_WHAT YOU NEED TO DO_:
Where the data below has the string "input", return the whole line.
++++++++++
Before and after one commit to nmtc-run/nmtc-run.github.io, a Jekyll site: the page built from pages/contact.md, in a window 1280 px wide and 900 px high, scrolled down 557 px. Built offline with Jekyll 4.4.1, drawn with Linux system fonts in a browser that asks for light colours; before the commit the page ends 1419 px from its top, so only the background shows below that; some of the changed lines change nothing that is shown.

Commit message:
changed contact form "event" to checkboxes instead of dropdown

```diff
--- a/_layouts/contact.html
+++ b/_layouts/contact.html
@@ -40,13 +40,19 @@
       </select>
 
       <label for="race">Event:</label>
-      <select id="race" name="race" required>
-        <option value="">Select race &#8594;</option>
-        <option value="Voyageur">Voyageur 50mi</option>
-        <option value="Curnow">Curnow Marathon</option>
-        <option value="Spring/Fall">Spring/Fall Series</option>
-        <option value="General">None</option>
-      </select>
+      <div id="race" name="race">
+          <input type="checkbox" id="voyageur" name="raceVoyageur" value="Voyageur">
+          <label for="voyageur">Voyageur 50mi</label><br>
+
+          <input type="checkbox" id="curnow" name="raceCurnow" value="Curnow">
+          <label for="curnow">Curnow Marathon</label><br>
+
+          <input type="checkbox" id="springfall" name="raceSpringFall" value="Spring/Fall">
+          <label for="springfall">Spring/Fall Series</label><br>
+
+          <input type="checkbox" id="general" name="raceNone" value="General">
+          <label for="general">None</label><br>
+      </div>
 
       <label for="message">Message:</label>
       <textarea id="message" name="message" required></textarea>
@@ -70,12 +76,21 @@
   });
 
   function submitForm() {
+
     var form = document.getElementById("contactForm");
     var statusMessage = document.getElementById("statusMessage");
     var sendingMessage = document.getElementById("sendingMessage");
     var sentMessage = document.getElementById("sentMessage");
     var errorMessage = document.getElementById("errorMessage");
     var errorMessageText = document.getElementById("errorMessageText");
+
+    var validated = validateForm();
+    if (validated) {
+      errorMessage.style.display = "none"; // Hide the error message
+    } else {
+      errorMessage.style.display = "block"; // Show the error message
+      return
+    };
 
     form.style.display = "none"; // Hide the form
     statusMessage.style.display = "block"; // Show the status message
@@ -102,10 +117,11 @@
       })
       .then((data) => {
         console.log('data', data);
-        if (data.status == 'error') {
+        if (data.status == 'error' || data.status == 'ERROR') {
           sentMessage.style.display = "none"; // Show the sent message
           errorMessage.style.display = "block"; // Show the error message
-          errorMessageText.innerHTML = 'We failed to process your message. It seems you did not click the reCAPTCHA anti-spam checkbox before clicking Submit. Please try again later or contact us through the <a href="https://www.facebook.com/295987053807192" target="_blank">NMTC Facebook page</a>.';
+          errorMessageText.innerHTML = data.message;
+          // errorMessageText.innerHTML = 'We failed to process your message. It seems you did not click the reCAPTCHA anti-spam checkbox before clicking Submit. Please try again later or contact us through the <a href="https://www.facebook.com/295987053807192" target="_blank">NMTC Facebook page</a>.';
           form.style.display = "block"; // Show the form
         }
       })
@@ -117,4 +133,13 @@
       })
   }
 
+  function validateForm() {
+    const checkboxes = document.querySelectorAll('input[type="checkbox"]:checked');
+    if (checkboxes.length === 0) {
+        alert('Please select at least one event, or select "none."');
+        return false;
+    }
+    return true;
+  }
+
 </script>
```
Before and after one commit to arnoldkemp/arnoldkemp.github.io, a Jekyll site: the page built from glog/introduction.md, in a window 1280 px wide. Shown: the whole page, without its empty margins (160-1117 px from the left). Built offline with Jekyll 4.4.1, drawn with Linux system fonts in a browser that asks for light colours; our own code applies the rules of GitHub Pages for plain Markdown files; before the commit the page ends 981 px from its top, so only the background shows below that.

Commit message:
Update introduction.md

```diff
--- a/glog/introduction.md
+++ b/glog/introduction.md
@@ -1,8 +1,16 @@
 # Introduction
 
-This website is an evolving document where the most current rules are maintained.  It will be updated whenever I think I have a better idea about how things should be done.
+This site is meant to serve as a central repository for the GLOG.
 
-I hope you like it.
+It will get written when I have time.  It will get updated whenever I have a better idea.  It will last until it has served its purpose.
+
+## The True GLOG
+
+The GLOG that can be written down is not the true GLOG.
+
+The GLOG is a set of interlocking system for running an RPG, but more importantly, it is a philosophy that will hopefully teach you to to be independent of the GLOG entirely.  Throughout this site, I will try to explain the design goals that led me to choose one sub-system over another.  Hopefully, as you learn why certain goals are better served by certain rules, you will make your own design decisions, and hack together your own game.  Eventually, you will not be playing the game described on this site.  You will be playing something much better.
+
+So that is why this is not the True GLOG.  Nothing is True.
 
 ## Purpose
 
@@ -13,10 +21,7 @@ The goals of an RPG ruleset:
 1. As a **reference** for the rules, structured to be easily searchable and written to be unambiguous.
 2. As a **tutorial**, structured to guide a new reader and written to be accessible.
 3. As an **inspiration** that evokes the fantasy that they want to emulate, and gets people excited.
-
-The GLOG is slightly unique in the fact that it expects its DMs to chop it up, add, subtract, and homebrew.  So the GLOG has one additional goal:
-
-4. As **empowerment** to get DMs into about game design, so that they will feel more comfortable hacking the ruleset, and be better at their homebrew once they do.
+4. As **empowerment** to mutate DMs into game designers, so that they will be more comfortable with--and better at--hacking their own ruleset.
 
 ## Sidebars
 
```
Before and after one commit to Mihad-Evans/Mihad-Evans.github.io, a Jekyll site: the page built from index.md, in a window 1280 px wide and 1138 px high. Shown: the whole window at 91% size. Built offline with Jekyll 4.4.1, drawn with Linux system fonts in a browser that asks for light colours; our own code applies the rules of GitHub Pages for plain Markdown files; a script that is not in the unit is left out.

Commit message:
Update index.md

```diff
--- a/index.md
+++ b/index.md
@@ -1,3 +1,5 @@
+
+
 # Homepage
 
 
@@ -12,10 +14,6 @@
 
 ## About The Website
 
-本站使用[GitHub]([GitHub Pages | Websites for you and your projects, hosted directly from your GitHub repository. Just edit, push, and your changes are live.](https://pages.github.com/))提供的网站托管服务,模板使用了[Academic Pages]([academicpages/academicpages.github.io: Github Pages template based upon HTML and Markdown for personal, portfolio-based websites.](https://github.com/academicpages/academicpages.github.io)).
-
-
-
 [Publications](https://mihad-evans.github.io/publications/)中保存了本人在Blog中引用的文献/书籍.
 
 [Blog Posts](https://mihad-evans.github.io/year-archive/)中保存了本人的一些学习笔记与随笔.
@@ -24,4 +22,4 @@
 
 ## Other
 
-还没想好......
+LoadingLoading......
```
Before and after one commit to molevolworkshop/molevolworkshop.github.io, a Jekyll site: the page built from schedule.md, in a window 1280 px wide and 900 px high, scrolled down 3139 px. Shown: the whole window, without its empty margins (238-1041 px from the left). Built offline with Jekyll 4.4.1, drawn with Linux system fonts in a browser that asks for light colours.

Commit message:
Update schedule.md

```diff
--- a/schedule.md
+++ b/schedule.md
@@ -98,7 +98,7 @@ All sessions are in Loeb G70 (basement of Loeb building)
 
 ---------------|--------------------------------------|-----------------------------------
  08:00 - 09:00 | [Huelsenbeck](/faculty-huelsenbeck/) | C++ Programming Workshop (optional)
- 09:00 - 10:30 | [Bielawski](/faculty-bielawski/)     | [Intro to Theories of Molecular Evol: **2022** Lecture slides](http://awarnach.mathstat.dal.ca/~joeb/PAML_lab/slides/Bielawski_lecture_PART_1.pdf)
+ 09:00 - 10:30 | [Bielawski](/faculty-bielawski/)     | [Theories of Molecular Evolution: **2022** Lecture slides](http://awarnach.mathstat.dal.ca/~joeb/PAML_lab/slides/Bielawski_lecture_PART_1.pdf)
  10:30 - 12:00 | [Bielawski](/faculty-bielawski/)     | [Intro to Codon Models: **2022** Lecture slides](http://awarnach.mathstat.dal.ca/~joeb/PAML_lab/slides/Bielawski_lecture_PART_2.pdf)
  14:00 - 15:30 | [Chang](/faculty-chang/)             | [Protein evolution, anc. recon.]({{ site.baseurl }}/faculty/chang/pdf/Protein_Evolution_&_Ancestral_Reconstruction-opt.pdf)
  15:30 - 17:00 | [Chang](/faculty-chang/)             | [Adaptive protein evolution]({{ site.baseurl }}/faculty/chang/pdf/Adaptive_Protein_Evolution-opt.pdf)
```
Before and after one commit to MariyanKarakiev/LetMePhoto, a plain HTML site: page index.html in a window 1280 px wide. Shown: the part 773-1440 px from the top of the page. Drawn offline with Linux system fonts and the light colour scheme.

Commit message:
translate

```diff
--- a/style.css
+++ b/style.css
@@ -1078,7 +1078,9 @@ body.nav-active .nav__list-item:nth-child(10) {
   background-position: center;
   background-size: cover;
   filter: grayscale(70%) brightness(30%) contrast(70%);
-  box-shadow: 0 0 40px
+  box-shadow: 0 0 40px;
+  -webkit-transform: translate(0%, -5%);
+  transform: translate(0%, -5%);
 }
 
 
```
++++++++++
_TASK RESULT_:
+          <input type="checkbox" id="voyageur" name="raceVoyageur" value="Voyageur">
+          <input type="checkbox" id="curnow" name="raceCurnow" value="Curnow">
+          <input type="checkbox" id="springfall" name="raceSpringFall" value="Spring/Fall">
+          <input type="checkbox" id="general" name="raceNone" value="General">
+    const checkboxes = document.querySelectorAll('input[type="checkbox"]:checked');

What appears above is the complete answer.